Westminster Abbey, Big Ben, and the British Museum were all hit during the Blitz, but in a supreme bit of irony, the Albert Memorial, that monument to Victorian excess, came through relatively unscathed. Erected by Queen Victoria after Prince Albert died (along with monuments in Edinburgh, Manchester, and pretty much any other place people would let her) the monument has large statuary groups of the four continents, complete with topless girls and elephants, camels, bison, and cattle; friezes of history’s architects, poets, painters, and sculptors; commemorations of Victorian achievements in manufacturing, commerce, agriculture, and engineering; and a statue of Prince Albert seated on a throne reading the catalogue from the Crystal Palace Exhibition of 1851.

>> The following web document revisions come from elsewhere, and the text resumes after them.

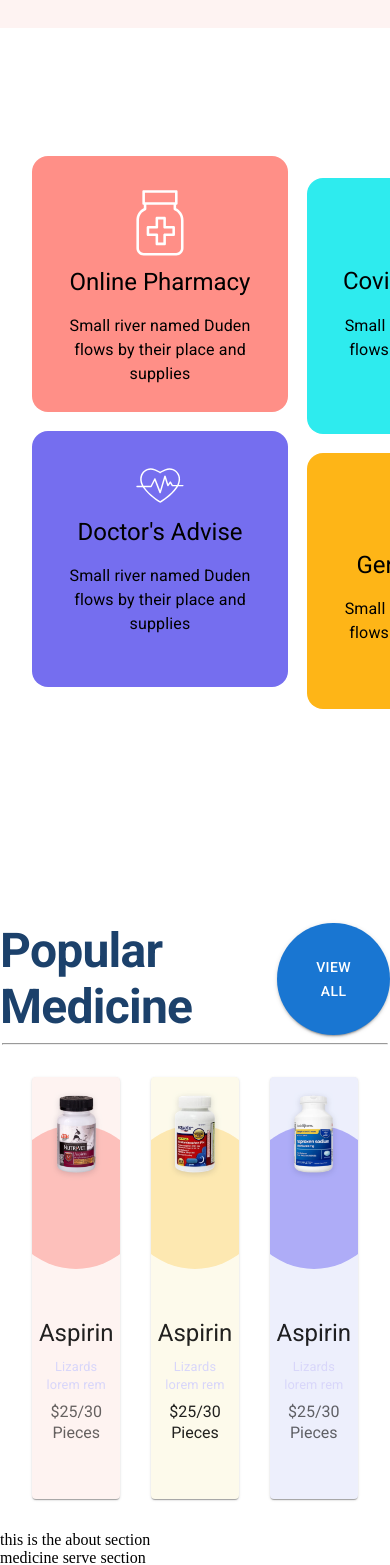
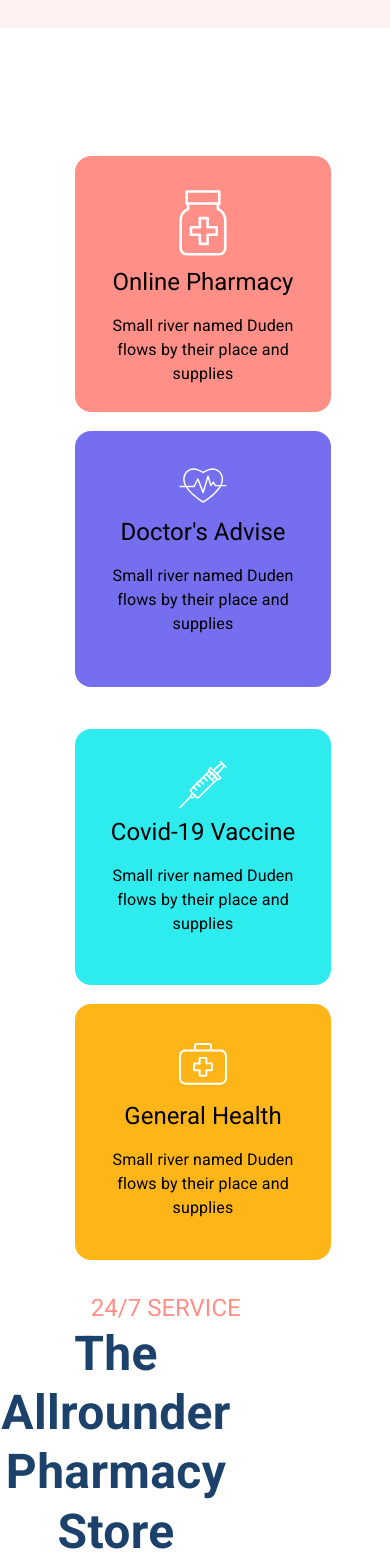
Before and after one commit to Emmanuelfoeh/Pharmacy-store, a React (Create React App) app: page / in a window 390 px wide. Shown: the part 900-2465 px from the top of the page. Built offline with nearby package versions, Linux system fonts and the light colour scheme.

Commit message:
trying media  query

```diff
--- a/src/components/Home page/style.js
+++ b/src/components/Home page/style.js
@@ -71,12 +71,20 @@ export default makeStyles((theme) => ({
     gridTemplateColumns: "1fr 1fr",
     marginTop: "6rem",
     // backgroundColor: "#a44be1",
+    [theme.breakpoints.down("md")]: {
+      gridTemplateColumns: "1fr",
+      justifyContent: "center",
+    },
   },
   services_box: {
     display: "flex",
     marginLeft: "1rem",
     gap: "1.2rem",
     padding: "2rem 1rem",
+    [theme.breakpoints.down("md")]: {
+      flexDirection: "column",
+      alignItems: "center",
+    },
     // backgroundColor: "#F99E94",
   },
 
@@ -120,6 +128,9 @@ export default makeStyles((theme) => ({
     display: "flex",
     flexDirection: "column",
     justifyContent: "center",
+    [theme.breakpoints.down("md")]: {
+      textAlign: "center",
+    },
   },
   // medicine section
   medicine: {},
@@ -142,6 +153,9 @@ export default makeStyles((theme) => ({
     justifyContent: "center",
     gap: "1.9rem",
     padding: "2rem",
+    [theme.breakpoints.down("sm")]: {
+      flexDirection: "column",
+    },
   },
   card1: {
     display: "flex",
```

It also has a golden cross on the top, which was painted black during the zeppelin attacks of World War I and left that way for World War II, but no other part of the memorial, including Albert, was sandbagged. Odd, since nearly everything else in London had sandbags piled around it and since in one raid the cross and one of Asia’s breasts was knocked off.
Or perhaps not that odd after all. Londoners despised the memorial, and legend has it that at one point they put large arrows around it, directing the bombers to the monument. As Ernie Pyle wrote, “Londoners pray daily that a German bomb will do something about the Albert Memorial… As the British say, they could bear its removal with equanimity.”
So of course it survived. War is nothing if not ironic. Or, in Churchill’s words, “War is full of surprises, mostly unpleasant.”